One thing that struck me as necessary is that you A/B test your ads, which most small businesses don’t even think of.
Yes. I test headlines, videos, content, CTAs, landing page all at one time and then pick the things that worked.
An Instagram ad can cost you 4x as much as a desktop video ad. But, you won’t know this until you have tested.
I make a lot of different ads, and each ad placement has its own specification. An Instagram story, a Facebook in-stream ad, or a Facebook video ad, each has a different specification and aspect ratio requirement.
One of the things that I like about InVideo is that it lets me quickly chop out some scenes or take one scene and make that into a bumper ad or an in-content ad. Because, I don’t have to start over from scratch each time, things become a lot faster and easier for me.

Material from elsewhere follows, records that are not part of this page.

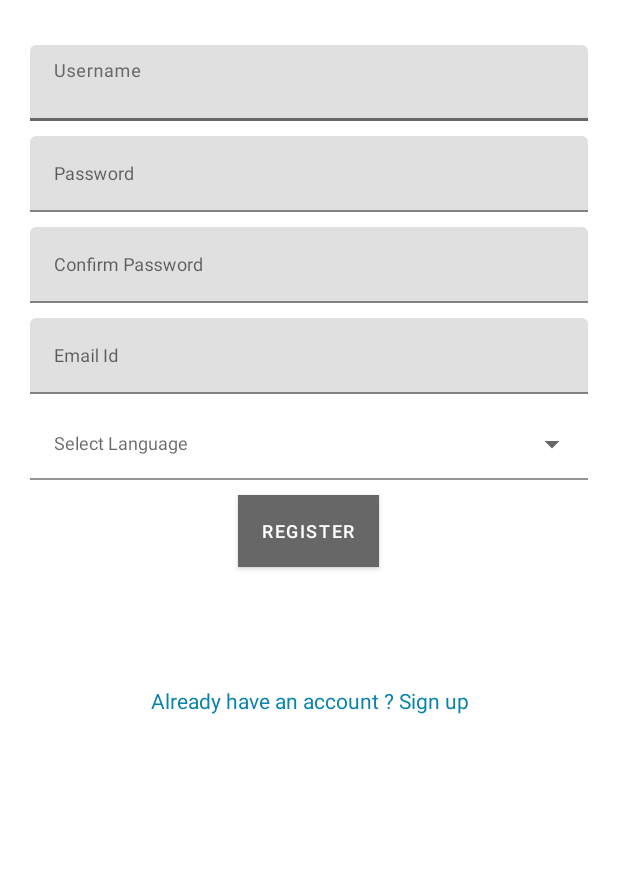
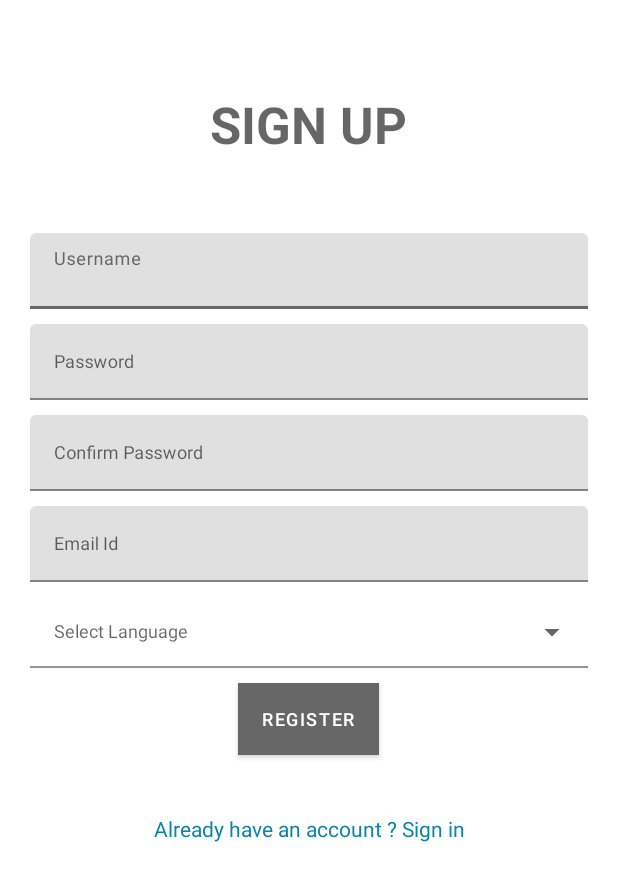
Before and after one commit to scalability4all/Sathi---ChatApp, an Android app: the Register screen opened directly, with no data from a screen before it, on a phone screen of 412 x 824 dp. Shown: the top 881 px of the screen. Run offline under Robolectric (Android 15) with nearby library versions, the phone set to English and light mode, and no system bars.

Commit message:
ui changes in register screen

```diff
--- a/app/src/main/res/layout/activity_register.xml
+++ b/app/src/main/res/layout/activity_register.xml
@@ -18,6 +18,16 @@
         android:textAlignment="center"
         android:visibility="gone" />
 
+    <TextView
+        android:layout_width="wrap_content"
+        android:layout_height="wrap_content"
+        android:layout_gravity="center_horizontal"
+        android:layout_margin="40dp"
+        android:text="@string/sign_up"
+        android:textAllCaps="true"
+        android:textAppearance="@style/TextAppearance.AppCompat.Display1"
+        android:textStyle="bold" />
+
     <ScrollView
         android:id="@+id/register_form"
         android:layout_width="match_parent"
@@ -32,18 +42,17 @@
             <com.google.android.material.textfield.TextInputLayout
                 android:layout_width="match_parent"
                 android:layout_height="wrap_content"
-                android:layout_marginTop="10dp"
-                >
+                android:layout_marginTop="10dp">
 
                 <EditText
                     android:id="@+id/username"
                     android:layout_width="match_parent"
                     android:layout_height="wrap_content"
+                    android:hint="Username"
+                    android:imeOptions="actionUnspecified"
                     android:inputType="text"
-                    android:textSize="12sp"
                     android:maxLines="1"
-                    android:imeOptions="actionUnspecified"
-                    android:hint="Username" />
+                    android:textSize="12sp" />
 
             </com.google.android.material.textfield.TextInputLayout>
 
@@ -56,11 +65,11 @@
                     android:id="@+id/password"
                     android:layout_width="match_parent"
                     android:layout_height="wrap_content"
+                    android:hint="Password"
+                    android:imeOptions="actionUnspecified"
                     android:inputType="textPassword"
-                    android:textSize="12sp"
                     android:maxLines="1"
-                    android:imeOptions="actionUnspecified"
-                    android:hint="Password" />
+                    android:textSize="12sp" />
 
             </com.google.android.material.textfield.TextInputLayout>
 
@@ -68,47 +77,48 @@
                 android:layout_width="match_parent"
                 android:layout_height="wrap_content"
                 android:layout_marginTop="10dp">
+
                 <EditText
                     android:id="@+id/confirm_password"
                     android:layout_width="match_parent"
                     android:layout_height="wrap_content"
+                    android:hint="Confirm Password"
+                    android:imeOptions="actionUnspecified"
                     android:inputType="textPassword"
-                    android:textSize="12sp"
                     android:maxLines="1"
-                    android:imeOptions="actionUnspecified"
-                    android:hint="Confirm Password"
-                    />
+                    android:textSize="12sp" />
             </com.google.android.material.textfield.TextInputLayout>
 
             <com.google.android.material.textfield.TextInputLayout
                 android:layout_width="match_parent"
                 android:layout_height="wrap_content"
                 android:layout_marginTop="10dp">
+
                 <EditText
                     android:id="@+id/email"
                     android:layout_width="match_parent"
                     android:layout_height="wrap_content"
+                    android:hint="Email Id"
+                    android:imeOptions="actionUnspecified"
                     android:inputType="textEmailAddress"
-                    android:textSize="12sp"
-                    android:imeOptions="actionUnspecified"
                     android:maxLines="1"
-                    android:hint="Email Id"/>
+                    android:textSize="12sp" />
             </com.google.android.material.textfield.TextInputLayout>
 
             <com.google.android.material.textfield.TextInputLayout
                 android:layout_width="match_parent"
                 android:layout_height="wrap_content"
                 android:layout_marginTop="10dp">
+
                 <EditText
                     android:id="@+id/language"
                     style="?android:attr/spinnerStyle"
                     android:layout_width="match_parent"
-                    android:textSize="12sp"
-                    android:imeOptions="actionUnspecified"
                     android:layout_height="47dp"
                     android:hint="Select Language"
+                    android:imeOptions="actionUnspecified"
                     android:maxLines="1"
-                    />
+                    android:textSize="12sp" />
             </com.google.android.material.textfield.TextInputLayout>
 
             <Button
@@ -116,11 +126,11 @@
                 android:layout_width="wrap_content"
                 android:layout_height="wrap_content"
                 android:layout_gravity="center"
-                android:textSize="12sp"
                 android:layout_marginTop="10dp"
                 android:layout_marginBottom="10dp"
                 android:background="#0b84aa"
-                android:text="Register" />
+                android:text="Register"
+                android:textSize="12sp" />
 
 
             <TextView
@@ -128,18 +138,17 @@
                 android:layout_width="match_parent"
                 android:layout_height="wrap_content"
                 android:layout_marginTop="10dip"
-                android:textAlignment="center"
-                 />
+                android:textAlignment="center" />
 
 
-            <TextView android:id="@+id/link_to_signin"
+            <TextView
+                android:id="@+id/link_to_signin"
                 android:layout_width="fill_parent"
                 android:layout_height="wrap_content"
-                android:layout_marginTop="40dip"
                 android:layout_marginBottom="40dip"
-                android:text="Already have an account ? Sign up"
                 android:gravity="center"
-                android:textColor="#0b84aa"/>
+                android:text="Already have an account ? Sign in"
+                android:textColor="#0b84aa" />
 
 
         </LinearLayout>
--- a/app/src/main/res/values/strings.xml
+++ b/app/src/main/res/values/strings.xml
@@ -1,5 +1,6 @@
 <resources>
     <string name="app_name">Sathi</string>
+    <string name="sign_up">Sign Up</string>
     <string name="xmpp_host">34.93.240.242</string>
     <string name="prompt_jid">Jabber ID</string>
     <string name="prompt_password">Password</string>
```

Tell us more about how you can help different audiences, so that our folks can get help from someone like you who is so result-oriented and number-driven.
I consider myself a pretty full-stack digital marketer. I like to know what’s going on with the website or be in charge or have access to it. I do marketing end-to-end – website, Pay Per Click, social media.
There is no one grand solution for everyone. Everybody has different needs. For example, Pay Per Click may be a must-have for someone but maybe a good-to-have for someone else. However, I do think everybody should have a good Pay Per Click as part of their branding campaign.
If you are a B2B, then you need different places for advertising than if you are B2C.
Advertise where your customer is.
The only thing that I don’t like to do is day-to-day social media posting. The business owner or a person working inside the business has a better understanding of what customers and clients are going to respond to. And I think that they are usually more successful about it because they are physically present there.
They can click a picture of a student leaving a class or someone sitting in a dental chair or take a 30-second video and ask them what their experience was like.
What are some good benchmark ROI numbers?
It is different for different businesses. It depends on your type of transaction. Is it a one-time buy or are you a membership-based service, or does someone need to come back to you year-after-year like a dentist or a chiropractor?
Also, think about what your competition is. If you are in a major metro area like Manhattan, it is going to cost you a lot more to get those clicks than it is if you are in Billings, Montana.
In Billings, Montana, there are 3 yoga studios, and 2 of them aren’t running ads. So, if I am going to run ads for a yoga studio, it will be as cheap as 20-30 cents per click. But if you are smart about it, then you can get the clicks cheaply even in Manhattan.
It depends on how many people are trying to advertise through the same eyeballs or get the same Pay Per Click keyword as you. And on social media, you are competing on a national level. So, if you are a national brand competing for eyeballs, then you are going to spend more. But, if I were to, let’s say, advertise for InVideo. I would split test and keep New York separate from Manhattan or separate Chicago from Illinois and the surrounding area. Then you will be able to measure the conversion rates outside the metro area and inside it and see which one is giving you a better ROI.
Here is a great opportunity to collaborate with a digital marketing rockstar like Marshall. He has promised a free 30-minute consultation call to the first 15 people who book an appointment.